## Task
Search the data below for the word "from" and copy each line that holds it.

## Entries provided
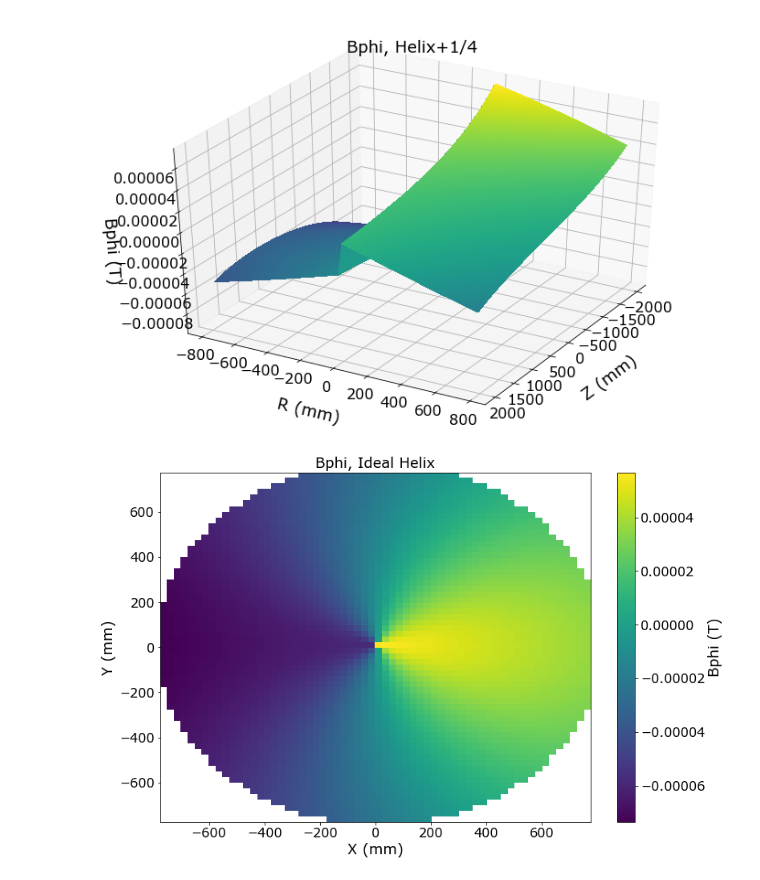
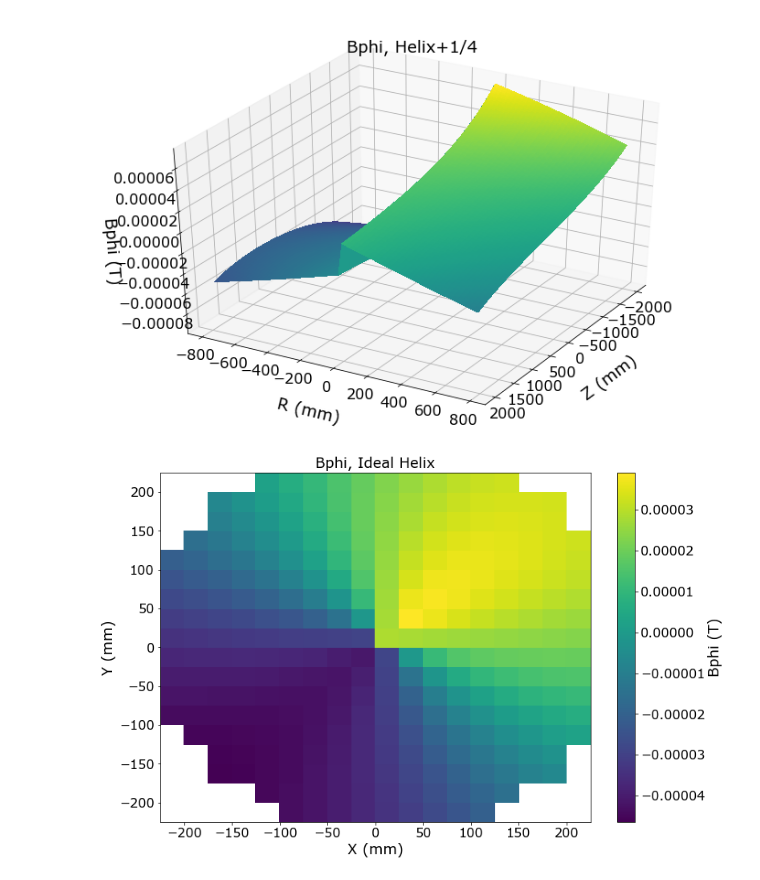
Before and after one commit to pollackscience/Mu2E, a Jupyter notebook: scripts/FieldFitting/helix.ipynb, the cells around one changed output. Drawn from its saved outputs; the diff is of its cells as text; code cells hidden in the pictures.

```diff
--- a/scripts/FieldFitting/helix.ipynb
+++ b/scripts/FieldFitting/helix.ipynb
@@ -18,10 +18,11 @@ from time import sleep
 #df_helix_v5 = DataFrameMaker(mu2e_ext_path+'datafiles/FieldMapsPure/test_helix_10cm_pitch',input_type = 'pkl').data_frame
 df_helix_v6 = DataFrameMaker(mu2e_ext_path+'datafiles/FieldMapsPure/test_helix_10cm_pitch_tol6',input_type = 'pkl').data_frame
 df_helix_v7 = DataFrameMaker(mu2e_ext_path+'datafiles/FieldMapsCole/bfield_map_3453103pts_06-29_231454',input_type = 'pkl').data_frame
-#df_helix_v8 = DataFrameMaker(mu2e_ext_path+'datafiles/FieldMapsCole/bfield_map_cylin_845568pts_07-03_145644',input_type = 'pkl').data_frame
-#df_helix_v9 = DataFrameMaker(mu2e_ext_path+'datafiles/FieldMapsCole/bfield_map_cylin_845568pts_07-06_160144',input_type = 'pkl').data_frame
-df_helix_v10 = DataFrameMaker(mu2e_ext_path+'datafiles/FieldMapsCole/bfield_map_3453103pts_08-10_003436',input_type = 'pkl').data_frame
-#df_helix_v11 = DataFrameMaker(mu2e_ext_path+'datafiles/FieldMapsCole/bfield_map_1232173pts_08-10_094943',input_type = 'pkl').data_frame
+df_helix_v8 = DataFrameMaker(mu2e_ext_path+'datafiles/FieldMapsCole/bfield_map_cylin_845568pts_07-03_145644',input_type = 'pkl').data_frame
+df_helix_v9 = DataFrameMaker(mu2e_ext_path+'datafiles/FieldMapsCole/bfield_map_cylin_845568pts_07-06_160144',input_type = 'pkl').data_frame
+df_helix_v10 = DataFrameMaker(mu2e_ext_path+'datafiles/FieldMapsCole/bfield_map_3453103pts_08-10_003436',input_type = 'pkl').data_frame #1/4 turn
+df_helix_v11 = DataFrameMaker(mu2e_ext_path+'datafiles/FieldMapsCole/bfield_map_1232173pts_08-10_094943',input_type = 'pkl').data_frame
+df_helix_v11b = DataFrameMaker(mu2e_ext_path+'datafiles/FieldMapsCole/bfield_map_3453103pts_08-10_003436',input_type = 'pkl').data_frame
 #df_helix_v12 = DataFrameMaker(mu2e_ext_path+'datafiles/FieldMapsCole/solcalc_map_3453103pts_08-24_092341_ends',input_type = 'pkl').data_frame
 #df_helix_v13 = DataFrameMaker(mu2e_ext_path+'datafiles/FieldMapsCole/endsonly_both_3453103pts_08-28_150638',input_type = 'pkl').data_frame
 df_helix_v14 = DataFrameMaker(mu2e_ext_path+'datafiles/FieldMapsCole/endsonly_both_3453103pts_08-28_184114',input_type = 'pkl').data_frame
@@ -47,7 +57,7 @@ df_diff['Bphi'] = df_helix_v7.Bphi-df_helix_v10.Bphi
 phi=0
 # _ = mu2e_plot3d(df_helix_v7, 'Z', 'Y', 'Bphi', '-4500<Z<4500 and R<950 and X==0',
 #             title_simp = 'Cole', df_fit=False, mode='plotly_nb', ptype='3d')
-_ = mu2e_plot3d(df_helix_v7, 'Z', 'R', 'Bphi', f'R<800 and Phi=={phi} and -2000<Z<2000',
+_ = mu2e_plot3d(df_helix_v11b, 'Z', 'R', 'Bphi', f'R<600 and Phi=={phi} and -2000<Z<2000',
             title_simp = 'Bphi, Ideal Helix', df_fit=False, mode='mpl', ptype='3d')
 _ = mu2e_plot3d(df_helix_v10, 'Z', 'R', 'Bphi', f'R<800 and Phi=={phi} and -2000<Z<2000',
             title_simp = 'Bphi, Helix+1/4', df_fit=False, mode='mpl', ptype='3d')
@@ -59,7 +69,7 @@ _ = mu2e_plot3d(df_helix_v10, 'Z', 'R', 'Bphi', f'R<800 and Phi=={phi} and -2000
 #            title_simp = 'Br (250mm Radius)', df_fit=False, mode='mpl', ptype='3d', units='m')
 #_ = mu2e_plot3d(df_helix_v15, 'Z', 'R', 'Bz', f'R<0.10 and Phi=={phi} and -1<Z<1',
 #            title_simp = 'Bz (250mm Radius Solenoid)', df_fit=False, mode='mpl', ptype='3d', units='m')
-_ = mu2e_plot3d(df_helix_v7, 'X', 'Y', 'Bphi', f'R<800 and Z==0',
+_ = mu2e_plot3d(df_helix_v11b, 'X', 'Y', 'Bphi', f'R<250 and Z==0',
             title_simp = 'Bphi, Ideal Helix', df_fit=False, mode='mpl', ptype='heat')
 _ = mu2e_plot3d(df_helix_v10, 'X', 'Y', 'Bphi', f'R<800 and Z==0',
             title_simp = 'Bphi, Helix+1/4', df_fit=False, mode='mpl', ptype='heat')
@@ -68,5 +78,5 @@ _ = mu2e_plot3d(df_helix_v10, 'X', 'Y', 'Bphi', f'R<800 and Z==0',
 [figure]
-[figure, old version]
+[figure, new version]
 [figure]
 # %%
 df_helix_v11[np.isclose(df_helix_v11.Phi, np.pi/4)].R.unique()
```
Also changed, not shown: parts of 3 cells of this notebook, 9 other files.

## Result below
Before and after one commit to pollackscience/Mu2E, a Jupyter notebook: scripts/FieldFitting/helix.ipynb, the cells around one changed output. Drawn from its saved outputs; the diff is of its cells as text; code cells hidden in the pictures.
@@ -18,10 +18,11 @@ from time import sleep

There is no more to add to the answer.